• **Task to carry out**: Report how many lines in the data below hold "dark", with no other words.

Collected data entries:
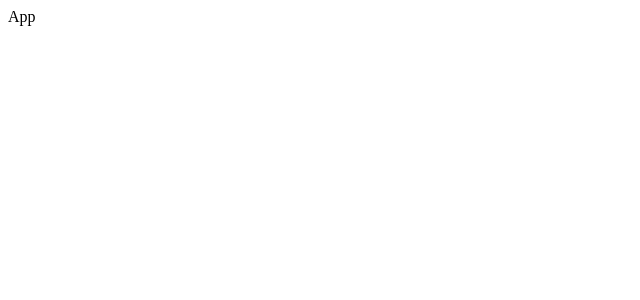
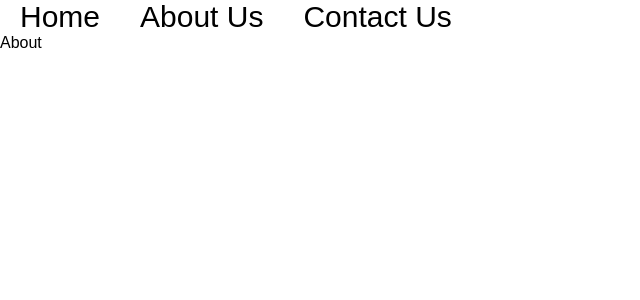
Before and after one commit to General-Bradley9608/Coffee-App-React, a React (Create React App) app: page /about in a window 1280 px wide. Shown: the top 300 px of the page, without its empty margins (0-640 px from the left). Built offline with nearby package versions, Linux system fonts and the light colour scheme.

Commit message:
create components

```diff
--- a/package.json
+++ b/package.json
@@ -9,6 +9,7 @@
     "react": "^18.2.0",
     "react-dom": "^18.2.0",
     "react-router": "^6.4.4",
+    "react-router-dom": "^6.4.4",
     "react-scripts": "5.0.1",
     "web-vitals": "^2.1.4"
   },
--- /dev/null
+++ b/src/About.js
@@ -0,0 +1,9 @@
+import React from 'react'
+
+function About() {
+  return (
+    <div>About</div>
+  )
+}
+
+export default About
--- /dev/null
+++ b/src/App.css
@@ -0,0 +1,13 @@
+* {
+  margin: 0;
+  padding: 0;
+  box-sizing: border-box;
+  font-family: Arial, Helvetica, sans-serif;
+}
+
+.link {
+  text-decoration: none;
+  padding: 20px;
+  color: black;
+  font-size: 30px;
+}
--- a/src/App.js
+++ b/src/App.js
@@ -1,9 +1,32 @@
-import React from 'react'
+import React from "react";
+import { BrowserRouter as Router, Routes, Route, Link } from "react-router-dom";
+import About from "./About";
+import Home from "./Home";
+import Contact from "./Contact";
+import './App.css'
 
 function App() {
   return (
-    <div>App</div>
-  )
+    <Router>
+      <nav>
+        <Link to="/home" className="link">
+          Home
+        </Link>
+        <Link to="/about" className="link">
+          About Us
+        </Link>
+        <Link to="/contact" className="link">
+          Contact Us
+        </Link>
+      </nav>
+
+      <Routes>
+        <Route path="/home" element={<Home />} />
+        <Route path="/about" element={<About />} />
+        <Route path="/contact" element={<Contact />} />/
+      </Routes>
+    </Router>
+  );
 }
 
-export default App
+export default App;
--- /dev/null
+++ b/src/Contact.js
@@ -0,0 +1,9 @@
+import React from 'react'
+
+function Contact() {
+  return (
+    <div>Contact</div>
+  )
+}
+
+export default Contact
--- /dev/null
+++ b/src/Home.js
@@ -0,0 +1,9 @@
+import React from 'react'
+
+function Home() {
+  return (
+    <div>Home</div>
+  )
+}
+
+export default Home
```
Also changed, not shown: 1 other file (tests, documents, lock files or other folders).
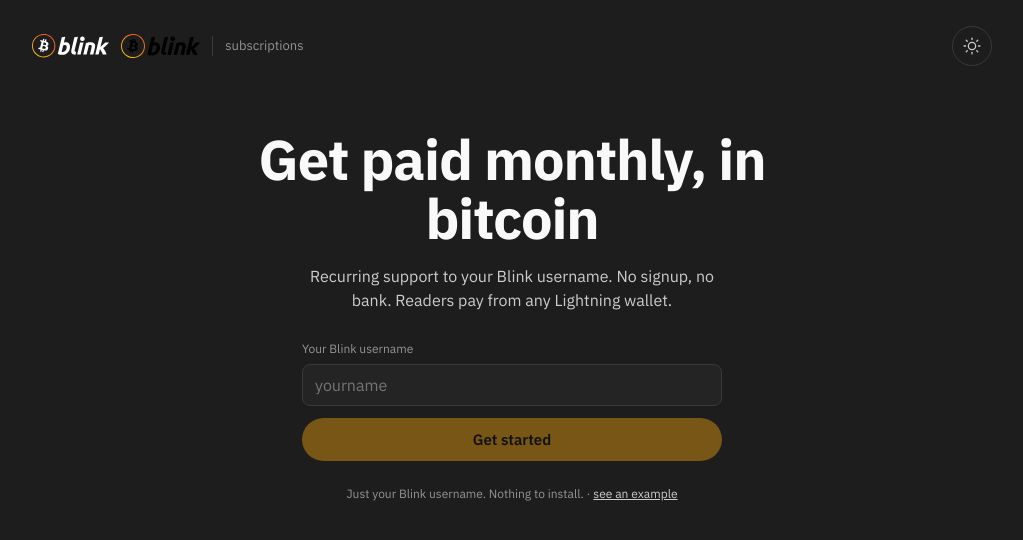
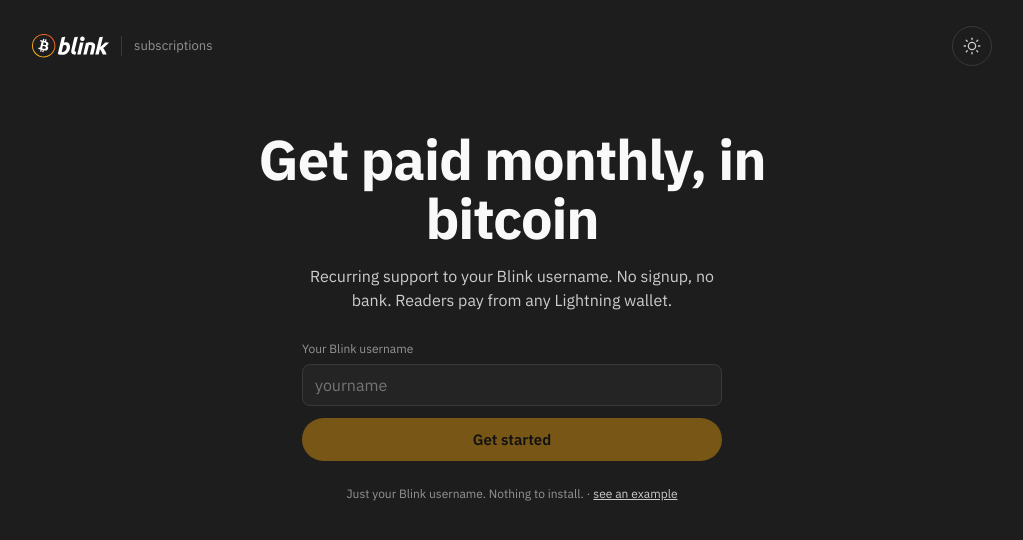
Before and after one commit to Destinysmart/blink-subscriptions, a Next.js app: page / in a window 1280 px wide. Shown: the top 540 px of the page, without its empty margins (128-1151 px from the left). Built offline with nearby package versions, Linux system fonts and the light colour scheme.

Commit message:
fix: logo swap specificity so only one lockup shows per theme (dark shows on-dark, light shows full-colour)

```diff
--- a/app/globals.css
+++ b/app/globals.css
@@ -149,9 +149,10 @@
   --ink:#3a3c51; --dim:#393939; --faint:#aeaeb8;
   --accent:#fc5805; --accent-ink:#ffffff;
 }
-.logo-light{display:none}
-[data-theme="light"] .logo-dark{display:none}
-[data-theme="light"] .logo-light{display:inline-block}
+.brandmark .logo-light{display:none}
+.brandmark .logo-dark{display:block}
+[data-theme="light"] .brandmark .logo-dark{display:none}
+[data-theme="light"] .brandmark .logo-light{display:block}
 .theme-toggle{display:grid;place-items:center;width:40px;height:40px;border-radius:var(--r-full);border:1px solid var(--line);background:transparent;color:var(--dim);cursor:pointer;transition:.15s}
 .theme-toggle:hover{color:var(--ink);border-color:var(--accent)}
 .pill.free{background:rgba(255,173,13,.14);color:var(--accent)}
```
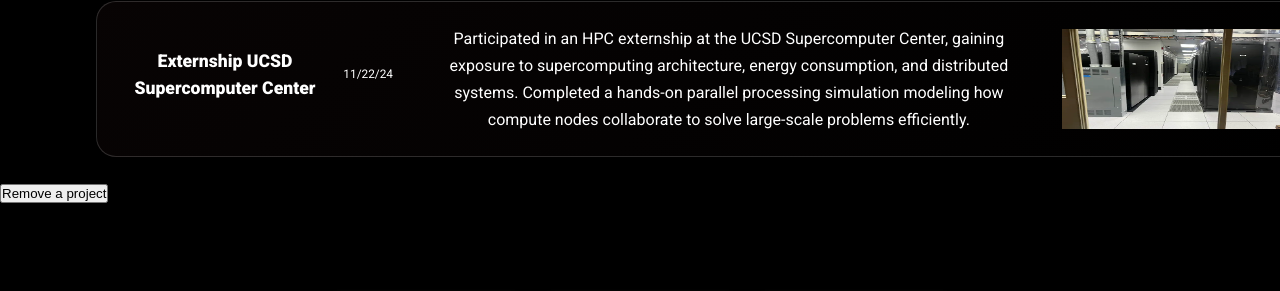
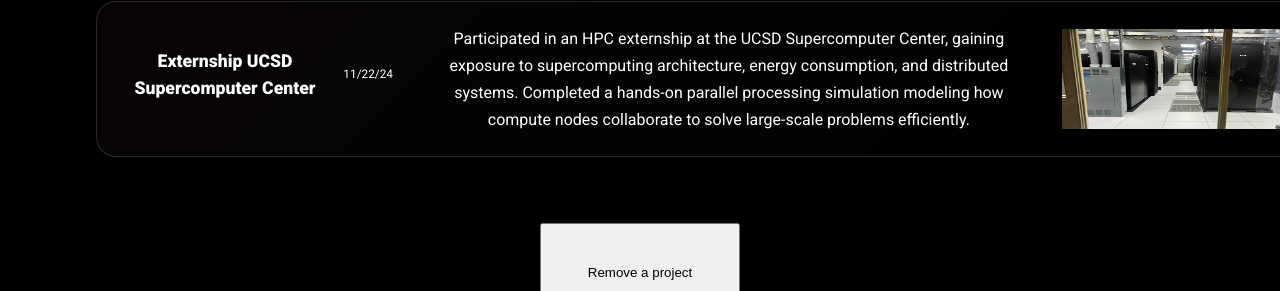
Before and after one commit to Vaughn-Alston/Devloper-Portfolio, a plain HTML site: page index.html in a window 1280 px wide. Shown: the part 1063-1354 px from the top of the page. Drawn offline with nearby package versions, Linux system fonts and the light colour scheme.

Commit message:
I created a working remove experience button
I used the same style from the social skills button to center the button in the middle

```diff
--- a/assets/css/styles.css
+++ b/assets/css/styles.css
@@ -261,6 +261,8 @@ width: 260px;   /* increased from 200 */
 
 
 
+
+
   /* Here I will put in Css for my second page */
   .webpage-2-nav{
 
@@ -272,6 +274,21 @@ width: 260px;   /* increased from 200 */
 
 
   }
+
+
+
+  .button1{
+
+
+    width: 200px;
+    height:100px;
+
+  }
+
+
+
+
+
 
 
 
@@ -359,6 +376,7 @@ width: 260px;   /* increased from 200 */
 
 .skill-header {
   margin-bottom: 1rem;
+  color: white;
 }
 
 .skills-wrapper img {
--- a/assets/js/app.js
+++ b/assets/js/app.js
@@ -95,6 +95,29 @@ let experience = [
 ]; // This will be the end of the Array of objects of experiences.
 
 
+
+function removelastCard(){
+
+const art = document.getElementById("Work-Container"); // point to the container
+
+
+ art.lastElementChild.remove(); // This iwll remove one of the elements in the Array Dynamically
+
+}
+
+
+
+
+
+
+
+
+
+
+
+
+
+
 function displayExperience(data) {
 
   // This will act like a pointer for the boxes I want to fill
--- a/index.html
+++ b/index.html
@@ -154,10 +154,13 @@
       </section>
 
     <!-- Skills section -->
+      <div class="skills ">
+    <!-- I want it above the skills  -->
+     <h2>
+    <button class=" button1", onclick = "removelastCard();"> Remove a project</button>
+  </h2>
 
-    <!-- I want it above the skills  -->
-    <button class=" button1", onclick = "removelastCard();"> Remove a project</button>
-
+  </div>
 
     <section class="skills" id="skills">
         <h2 class="skill-header">My Top Skills</h2>
```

• **Response to this task**: 4